It’s been a long, long road for Twitter when it comes to realizing the importance of having a plan when it comes to their API management strategy. Aside from monetizing the firehose through former parter, and now acquired solution Gnip, Twitter has never had any sort of plan when it came to providing access tiers for their API. I try to revisit the Twitter developer portal a couple times a year, but I’m going to have to increase the number of visits as there seems to be more rapid shifts towards getting control over their API management layer in recent months.

The API plan matrix that has emerged as part of Twitter’s pricing page provides a view of the unfolding plan for the social media platform.
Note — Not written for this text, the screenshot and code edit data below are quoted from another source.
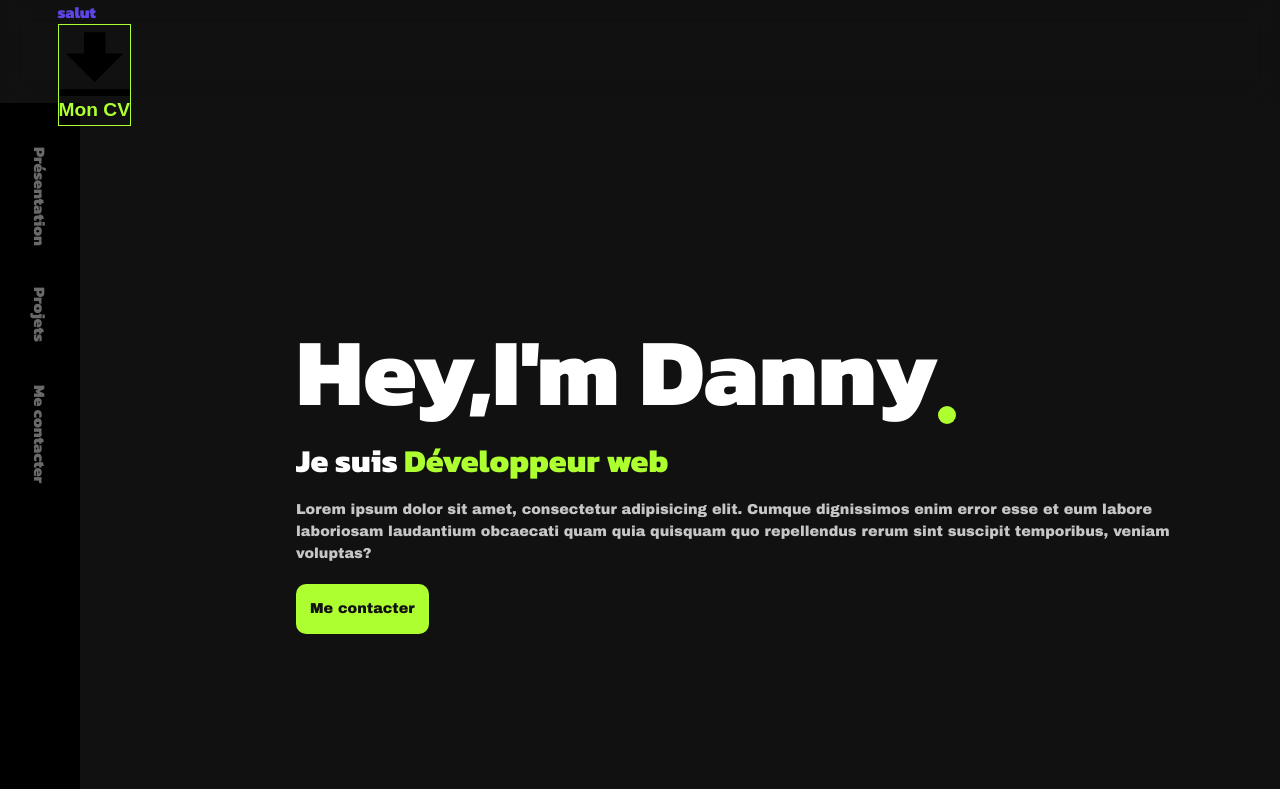
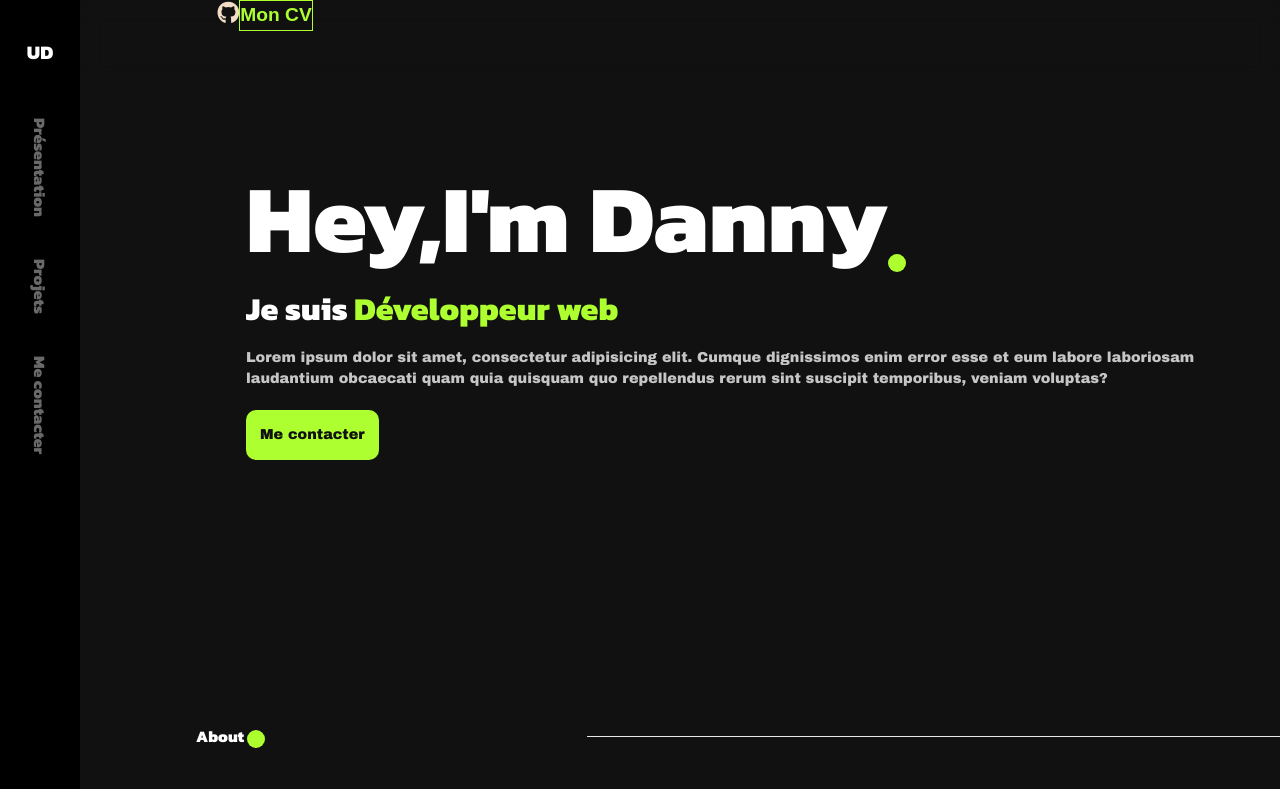
Before and after one commit to DannyUprajay/portfolio, a React (Vite) app: page / in a window 1280 px wide. Shown: the top 789 px of the page. Built offline with nearby package versions, Linux system fonts and the light colour scheme; a web font is replaced by a local one.

Commit message:
header et nav terminé

```diff
--- a/src/App.css
+++ b/src/App.css
@@ -10,18 +10,28 @@
 
 }
 
-header{
-    height: calc(45px + 3.6rem);
-    padding: 0 3.6rem;
-    position: sticky;
+
+ header{
+    height: calc(45px + 2.6rem);
+    padding: 0 8.6rem;
+    position: fixed;
     top: 0;
+    width: 100%;
     z-index: 20;
     -webkit-backdrop-filter: blur(12px);
     backdrop-filter: blur(12px);
     font-weight: 700;
+    margin-left: 5rem;
+    color: #f3ddc6;
+    /*background-color: #1b374e;*/
+}
+header a i{
+    font-size: 1.4rem;
+}
+header a i:hover{
+    color: greenyellow;
+}
 
-
-}
 
 main{
     min-width: 1342px;
@@ -36,9 +46,10 @@ nav {
     /*width: 100%;*/
     /*z-index: 1;*/
     width: 5rem;
-    height: 100vh;
+    height: 100%;
     position: fixed;
     background-color: black;
+    z-index: 100;
 }
 .navbar-nav{
     list-style: none;
@@ -52,10 +63,6 @@ nav {
 .navbar-nav li{
     writing-mode: vertical-rl;
     margin-bottom: 2px;
-
-
-
-
 }
 
 nav ul li{
@@ -67,9 +74,19 @@ nav ul li a{
     color: dimgray;
 }
 
+nav ul li a:hover{
+    color: white;
+    border-right: 2px solid greenyellow!important;
+    background-color: rgba(31, 31, 31, 0.78);
+}
+nav p {
+    color: white;
+    text-align: center;
+    margin: 15px 0 30px 0 ;
+}
 .active {
     color: white;
-    border-right: 3px solid greenyellow!important;
+    border-right:2px solid greenyellow!important;
     background-color: rgba(31, 31, 31, 0.78);
 }
 
@@ -87,13 +104,13 @@ body{
     opacity: 0;
     transition: opacity 0.5s ease-out;
 }
-section{
+.section{
     height: 100vh;
     /*background-color: #1b374e;*/
 }
 .portfolio {
     height: 76vh;
-    padding: 200px;
+    padding: 150px;
 
 }
 
@@ -178,7 +195,7 @@ h3{
 }
 
 .presentation{
-    padding: 200px;
+    padding: 100px;
     color: white;
     height: 110vh;
 }
--- a/src/Home.jsx
+++ b/src/Home.jsx
@@ -93,25 +93,8 @@ const Home = () => {
 
     return (
         <>
-<header className={"justify-between flex items-center"}>
 
-
-
-            <h3>salut</h3>
-
-            <a href={assets.cv} download={"Cv"}>
-                <button className="font-bold py-2 px-4 rounded inline-flex items-center">
-                    <svg className="fill-current w-4 h-4 mr-2" xmlns="http://www.w3.org/2000/svg"
-                         viewBox="0 0 20 20">
-                        <path d="M13 8V2H7v6H2l8 8 8-8h-5zM0 18h20v2H0v-2z"/>
-                    </svg>
-                    <p>Mon CV</p>
-                </button>
-            </a>
-
-
-</header>
-            <nav className=" ">
+            <nav >
                 <div className="container flex flex-wrap items-center justify-between mx-auto p-4">
                     {/*<Link to="/" className="flex items-center space-x-3 rtl:space-x-reverse">*/}
                     {/*    <h3 className="self-center text-white text-2xl font-semibold whitespace-nowrap ">*/}
@@ -145,12 +128,13 @@ const Home = () => {
                         } w-full md:block md:w-auto`}
                         id="navbar-default"
                     >
+                        <p>UD</p>
                         {/*<ul className="font-medium flex flex-col p-4 md:p-0 mt-4 rounded-lg md:flex-row md:space-x-8 rtl:space-x-reverse md:mt-0 ">*/}
                         <ul className={'navbar-nav'}>
                             <li>
 
                                 <a href={'#presentation'}
-                                   className="block py-2 px-3 nav_link text-center rounded hover:bg-gray-100 md:hover:bg-transparent md:border-0 md:hover:underline md:p-0 dark:hover:bg-gray-700 md:dark:hover:bg-transparent"
+                                   className="block py-2 px-3 nav_link text-center rounded md:border-0  md:p-0 "
                                 >
                                     Présentation
                                 </a>
@@ -158,14 +142,14 @@ const Home = () => {
                             <li>
 
                                 <a href={'#projet'}
-                                    className="block py-2 px-3 nav_link  text-center rounded hover:bg-gray-100 md:hover:bg-transparent md:border-0 md:hover:underline md:p-0 dark:hover:bg-gray-700 md:dark:hover:bg-transparent"
+                                   className="block py-2 px-3 nav_link  text-center rounded hover:bg-gray-100 md:hover:bg-transparent md:border-0 md:p-0 dark:hover:bg-gray-700 md:dark:hover:bg-transparent"
                                 >
                                     Projets
                                 </a>
                             </li>
                             <li>
                                 <a href={'#contact'}
-                                    className="block nav_link py-2 px-3 text-center rounded hover:bg-gray-100 md:hover:bg-transparent md:border-0 md:hover:underline md:p-0  dark:hover:bg-gray-700 md:dark:hover:bg-transparent"
+                                   className="block nav_link py-2 px-3 text-center rounded hover:bg-gray-100 md:hover:bg-transparent md:border-0 md:p-0  dark:hover:bg-gray-700 md:dark:hover:bg-transparent"
                                 >
                                     Me contacter
                                 </a>
@@ -175,7 +159,27 @@ const Home = () => {
                 </div>
             </nav>
 
+            <section>
+                <header className={"header justify-between flex items-center"}>
+
+
+                    <a href="https://github.com/" target="_blank"
+                       rel="noopener noreferrer"><i className="fa-brands fa-github"></i></a>
+
+                    <a href={assets.cv} download={"Cv"}>
+                        <button className="font-bold py-2 px-4 rounded inline-flex items-center">
+                            <p>Mon CV</p>
+                        </button>
+                    </a>
+
+
+                </header>
+            </section>
             <main className={'container mx-auto w-1/2'}  style={{position: "relative",  overflow: 'hidden'}}>
+
+
+
+
 
                     <section className="portfolio text-left section" id={'home'}>
 
@@ -461,12 +465,6 @@ const Home = () => {
                 </section>
 
             </main>
-            <footer className={'flex h-40 justify-center items-center'}>
-                <h2 className={"text-center"}>
-                    Portofolio Uprajay danny
-                </h2>
-
-            </footer>
 
         </>
 
```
The Twitter API plan doesn’t show the entire scope, as it doesn’t cover the streaming layer of the API, but it does provide an important first step towards bringing coherence to how developers can access the API, and pay for premium levels of access. This conversation isn’t just about Twitter making money or Twitter charging for access to our data, this is about Twitter taking control over who has access to our data, and the platform. It is up to Twitter whether or not they focus on revenue, or the needs of end-users, something that we will only realize as their API plan continues to unfold.

This is the layer where Twitter will begin to reign in bots, and other malicious activity, but it is something that won’t be easy, and undoubtedly cause a lot of pain and frustration for developers, and end-users. It is something they should have done a long time ago, but as we are seeing play out with Facebook, to incentivize the growth their investors and shareholders desired, these platform needed to look the other way at the API management layer. To achieve the eyeballs, clicks, and engagements they desired, it required them to ignore harassment, bots, and other forms of abuse that occurs. Twitter is different than Facebook, because it is primarily a public platform, but the lack of a plan at the API management layer, has had a similar impact.

I’ll keep an eye on where Twitter is headed with all of this. While I’m concerned for how they’ll prioritize the needs of end-users and developers, It makes me happy to see them putting a plan in place at the API management level. Twitter has operated for too long without a plan, and without a clear path for serious applications built on the platform to grow and evolve. I’ll keep an eye out for continued examples of Twitter restricting access to our own data, and call them out when they lean to heavily towards revenue generation. While it is a decade too late, I have to commend them for putting their API plan in place, and begin the messy work of reigning in API access to the platform.